- (transitive) To destroy or make ineffectual or meaningless.
- 2019 August 15, Bob Stanley, “'Groovy, groovy, groovy': listening to Woodstock 50 years on – all 38 discs”, in The Guardian:
- Coming on stage at sunrise on the Sunday, Jefferson Airplane greet the new day explaining they’re not a “hippie band” but “manic morning music”, then eviscerate Fred Neil’s Other Side of Life. Somebody to Love is also taken at breakneck speed – this turns out to be an energy tablet before a leaden day.
- 2005, Congress, Congressional Record, volume 151, part 16, page 21847:
- Earlier the gentleman from California (Mr. Cardoza) got up on the floor, and he was upset that somebody had said that the underlying bill would eviscerate the Endangered Species Act.

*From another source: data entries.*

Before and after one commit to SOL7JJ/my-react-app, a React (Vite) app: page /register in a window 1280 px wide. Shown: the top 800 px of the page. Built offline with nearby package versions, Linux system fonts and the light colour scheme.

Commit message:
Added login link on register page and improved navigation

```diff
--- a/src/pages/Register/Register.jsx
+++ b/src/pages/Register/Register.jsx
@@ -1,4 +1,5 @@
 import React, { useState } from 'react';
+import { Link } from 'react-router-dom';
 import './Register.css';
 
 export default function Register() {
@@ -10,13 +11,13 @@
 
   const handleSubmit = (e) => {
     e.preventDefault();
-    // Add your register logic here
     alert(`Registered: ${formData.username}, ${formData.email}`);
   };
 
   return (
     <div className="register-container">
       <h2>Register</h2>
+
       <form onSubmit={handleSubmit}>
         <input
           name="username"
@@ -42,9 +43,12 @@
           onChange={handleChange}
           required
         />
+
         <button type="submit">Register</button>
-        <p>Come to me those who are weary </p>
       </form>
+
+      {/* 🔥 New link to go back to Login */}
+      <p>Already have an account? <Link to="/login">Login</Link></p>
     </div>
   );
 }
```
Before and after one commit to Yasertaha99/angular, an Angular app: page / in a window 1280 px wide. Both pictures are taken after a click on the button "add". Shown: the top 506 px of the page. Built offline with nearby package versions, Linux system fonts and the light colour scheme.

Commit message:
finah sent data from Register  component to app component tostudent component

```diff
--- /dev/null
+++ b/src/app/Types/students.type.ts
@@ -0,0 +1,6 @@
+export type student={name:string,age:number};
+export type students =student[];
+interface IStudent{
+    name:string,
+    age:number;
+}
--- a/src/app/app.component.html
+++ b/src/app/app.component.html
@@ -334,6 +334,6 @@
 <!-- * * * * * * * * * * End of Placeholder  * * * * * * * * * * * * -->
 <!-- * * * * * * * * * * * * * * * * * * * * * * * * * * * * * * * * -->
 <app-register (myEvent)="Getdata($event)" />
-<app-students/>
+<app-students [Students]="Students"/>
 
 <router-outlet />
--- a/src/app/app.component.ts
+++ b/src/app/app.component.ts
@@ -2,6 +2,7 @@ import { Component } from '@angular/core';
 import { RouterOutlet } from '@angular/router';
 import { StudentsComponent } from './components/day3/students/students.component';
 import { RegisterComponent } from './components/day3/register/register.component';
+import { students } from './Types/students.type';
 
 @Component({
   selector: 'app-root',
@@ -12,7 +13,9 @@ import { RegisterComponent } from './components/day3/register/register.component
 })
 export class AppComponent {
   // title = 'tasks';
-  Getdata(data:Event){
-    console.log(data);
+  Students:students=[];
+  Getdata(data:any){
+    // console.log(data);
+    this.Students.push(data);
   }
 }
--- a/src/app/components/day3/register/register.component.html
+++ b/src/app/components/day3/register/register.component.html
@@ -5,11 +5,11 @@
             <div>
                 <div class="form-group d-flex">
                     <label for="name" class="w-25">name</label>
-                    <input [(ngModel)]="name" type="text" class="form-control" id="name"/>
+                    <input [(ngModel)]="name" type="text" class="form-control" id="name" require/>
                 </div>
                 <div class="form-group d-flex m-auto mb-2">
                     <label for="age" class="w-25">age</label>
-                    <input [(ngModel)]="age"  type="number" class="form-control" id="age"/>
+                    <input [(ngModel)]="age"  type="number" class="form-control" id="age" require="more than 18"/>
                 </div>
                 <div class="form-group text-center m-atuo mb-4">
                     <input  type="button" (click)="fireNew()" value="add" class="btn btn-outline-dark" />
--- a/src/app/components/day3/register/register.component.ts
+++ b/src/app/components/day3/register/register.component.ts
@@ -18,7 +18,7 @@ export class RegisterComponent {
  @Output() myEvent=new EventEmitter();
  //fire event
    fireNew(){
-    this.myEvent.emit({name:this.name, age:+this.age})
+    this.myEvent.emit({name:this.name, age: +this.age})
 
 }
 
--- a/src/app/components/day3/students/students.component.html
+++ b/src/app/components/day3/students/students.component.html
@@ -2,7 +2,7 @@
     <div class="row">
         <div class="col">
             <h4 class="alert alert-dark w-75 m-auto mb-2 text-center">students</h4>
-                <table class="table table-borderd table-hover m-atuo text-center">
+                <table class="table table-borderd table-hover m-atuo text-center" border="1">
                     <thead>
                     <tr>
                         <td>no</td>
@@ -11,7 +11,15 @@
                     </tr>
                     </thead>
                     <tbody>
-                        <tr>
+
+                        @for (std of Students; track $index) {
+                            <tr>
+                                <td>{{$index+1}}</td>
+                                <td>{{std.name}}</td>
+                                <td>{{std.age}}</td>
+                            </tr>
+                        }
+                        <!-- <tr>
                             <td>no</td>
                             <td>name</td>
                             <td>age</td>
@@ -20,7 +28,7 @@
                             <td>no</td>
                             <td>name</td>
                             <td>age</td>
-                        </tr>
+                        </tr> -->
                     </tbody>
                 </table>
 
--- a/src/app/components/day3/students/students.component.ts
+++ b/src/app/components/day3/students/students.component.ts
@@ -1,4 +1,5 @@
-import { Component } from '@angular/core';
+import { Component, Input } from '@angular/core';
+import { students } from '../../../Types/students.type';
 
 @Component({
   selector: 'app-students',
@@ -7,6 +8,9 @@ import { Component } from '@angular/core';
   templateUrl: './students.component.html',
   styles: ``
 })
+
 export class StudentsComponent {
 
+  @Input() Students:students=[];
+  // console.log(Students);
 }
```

- (transitive) To elicit the essence of.
- (transitive, surgery) To remove a bodily organ or its contents.
- (intransitive, of viscera) To protrude through a surgical incision.
to make ineffectual or meaningless
to protrude through surgical incision
- eviscerate in Webster’s Revised Unabridged Dictionary, G. & C. Merriam, 1913.
- eviscerate in The Century Dictionary, New York, N.Y.: The Century Co., 1911.
- eviscerate at OneLook Dictionary Search
- inflection of :
- (Classical) IPA(key): /eː.u̯is.keˈraː.te/, [eːu̯ɪs̠kɛˈɾäːt̪ɛ]
- (Ecclesiastical) IPA(key): /e.vi.ʃeˈra.te/, [ɛviʃɛˈɾɑːt̪ɛ]